Most public Certificate Authorities (I personally recommend DigiCert) are going to be using a root+intermediate format, so you'll end up with four "blobs" of Base64 in your text file:
[Base64-encoded private key blob]
[Base64-encoded intermediate-signed server certificate]
[Base64-encoded root-signed intermediate CA cert]
[Base64-encoded root CA cert]
Note that there's nothing in between the END and BEGIN statements, nor preceding or following the sections. Even OpenSSL's tools for converting from PKCS#12 to PEM-encoded certificates may put "bag attributes" and other "human readable" information about the certificates in the files; you have to strip that garbage out of there for the file to be acceptable.

If you follow these rules for assembly, your file will be accepted by vCLog's certificate import function, and your connection will be verified as a trusted connection.

Wednesday, April 2, 2014

An odd thing happened on the way to the VSAN...

Object placement

Cormac Hogan has a nice post on the nature of VSAN from an "Objects & Components" perspective, Rawlinson Rivera describes witness creation & placement, and Duncan Epping teaches the user how to see the placement of objects in VSAN.

Based on these (and many other articles written by them and other authors—check out Duncan's compendium of VSAN links) I thought I had a pretty good idea of how a VM would be laid out on a VSAN datastore.

Turns out, I was wrong...

Default use case

Take a VM with a single VMDK and put it on a VSAN datastore with no storage policy, and you get the default configuration of Number of Failures to Tolerate (nFT) = 1 and Number of Disk Stripes per Object (nSO) = 1. You'd expect to see the disk mirrored between two hosts, with a third host acting as witness:
Image shamelessly copied from Duncan
If you drill down into the object information on the Web Client, it bears out what you'd expect:

Multi-stripe use case

The purpose of the "Number of Disk Stripes per Object" policy is to leverage additional disks in a host to provide more performance.
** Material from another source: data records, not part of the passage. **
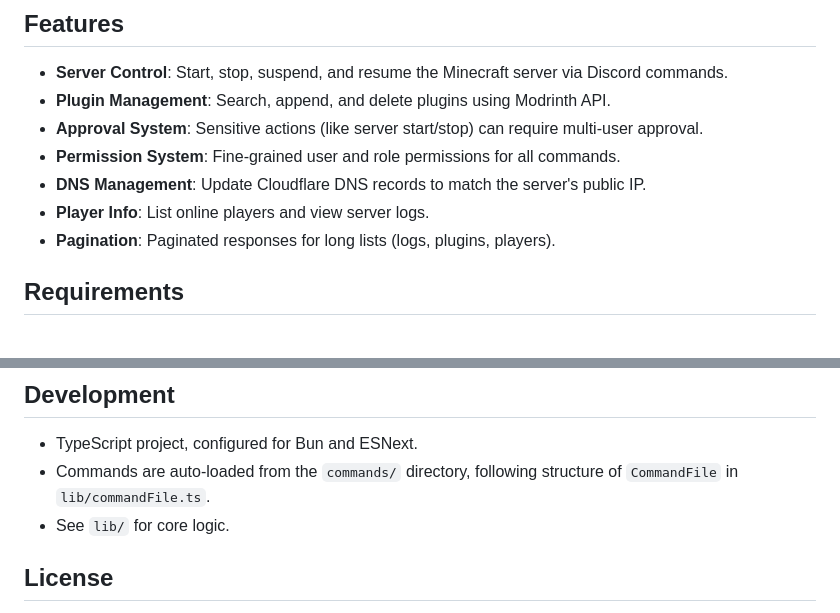
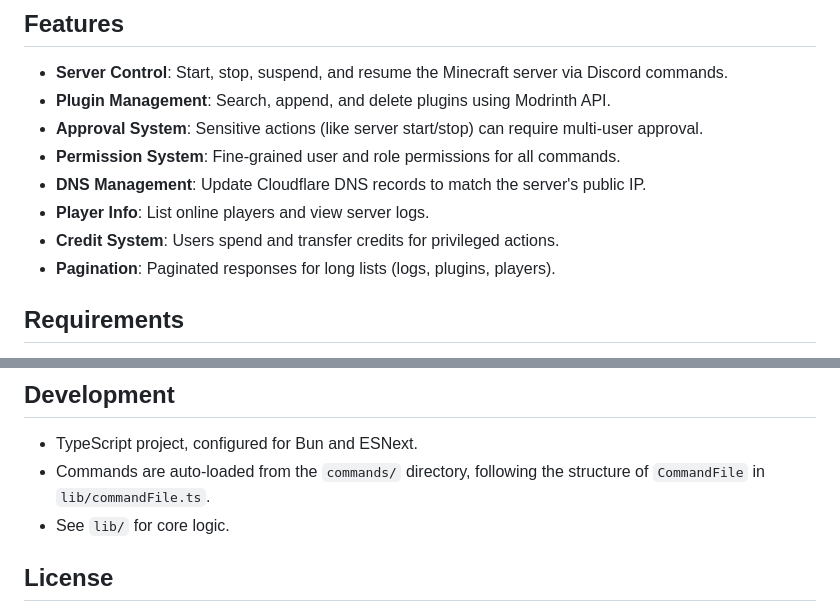
Before and after one commit to irisariuan/minecraftDiscordConnector, a Markdown page: README.md, 2 parts joined by grey strips. Drawn GitHub-style.

```diff
--- a/README.md
+++ b/README.md
@@ -10,6 +10,7 @@ A Discord bot for managing a Minecraft server, including plugin management, serv
 - **Permission System**: Fine-grained user and role permissions for all commands.
 - **DNS Management**: Update Cloudflare DNS records to match the server's public IP.
 - **Player Info**: List online players and view server logs.
+- **Credit System**: Users spend and transfer credits for privileged actions.
 - **Pagination**: Paginated responses for long lists (logs, plugins, players).
 
 ## Requirements
@@ -93,7 +101,7 @@ Permissions are managed via `/editperm` and stored in `data/permissions.json`. S
 ## Development
 
 - TypeScript project, configured for Bun and ESNext.
-- Commands are auto-loaded from the `commands/` directory, following structure of `CommandFile` in `lib/commandFile.ts`.
+- Commands are auto-loaded from the `commands/` directory, following the structure of `CommandFile` in `lib/commandFile.ts`.
 - See `lib/` for core logic.
 
 ## License
```
Also changed, not shown: other parts of README.md (+27 -20 lines).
The help text from the nSO policy is as follows:
The number of HDDs across which each replica of a storage object is striped. A value higher than 1 may result in better performance (for e.g. when flash read cache misses need to get services from HDD), but also results in higher use of system resources. Default value 1, Maximum value: 12.
In practice, adding additional stripes results in VSAN adding a new "RAID 0" layer in the leaf objects hierarchy under the "RAID 1" layer. That first level is the per-host distribution of objects needed to meet the nFT policy rule; this second layer represents the per-host distribution of objects necessary to meet the nSO policy rule.

As you can see from the diagram, the stripes for a single replica aren't necessarily written to the same host. Somehow, I'd gotten the impression that a replica had a 1:1 relationship with a host, which isn't the way it's run in practice.

I'd also been misreading the details in the web client for the distribution of the components; when all your disks have a display name that only varies in the least-significant places of the "naa" identifier, it's easy to get confused. To get around that, I renamed all my devices to reflect the host.slot and type so I could see where everything landed at a glance:

As this screencap shows, the VM's disk is a 4-part stripe, split among all three of my hosts. One host (esx2) has all four components, so the other hosts need enough "secondary" witnesses to balance it out (three for esx3 because it hold one data component, one for host esx1 because it holds three data components). There's also a "tiebreaker" witness (on esx1) because the sum of the data components and secondary witnesses is an even number.

The other disks show similar distribution, but the details of disk utilization is not the same. The only thing I've found to be fairly consistent in my testing is that one host will always get an entire replica, while the other two hosts share components for the other replica; this occurs for all policies with nSO>1. If you have more than 3 hosts, your results will likely be different.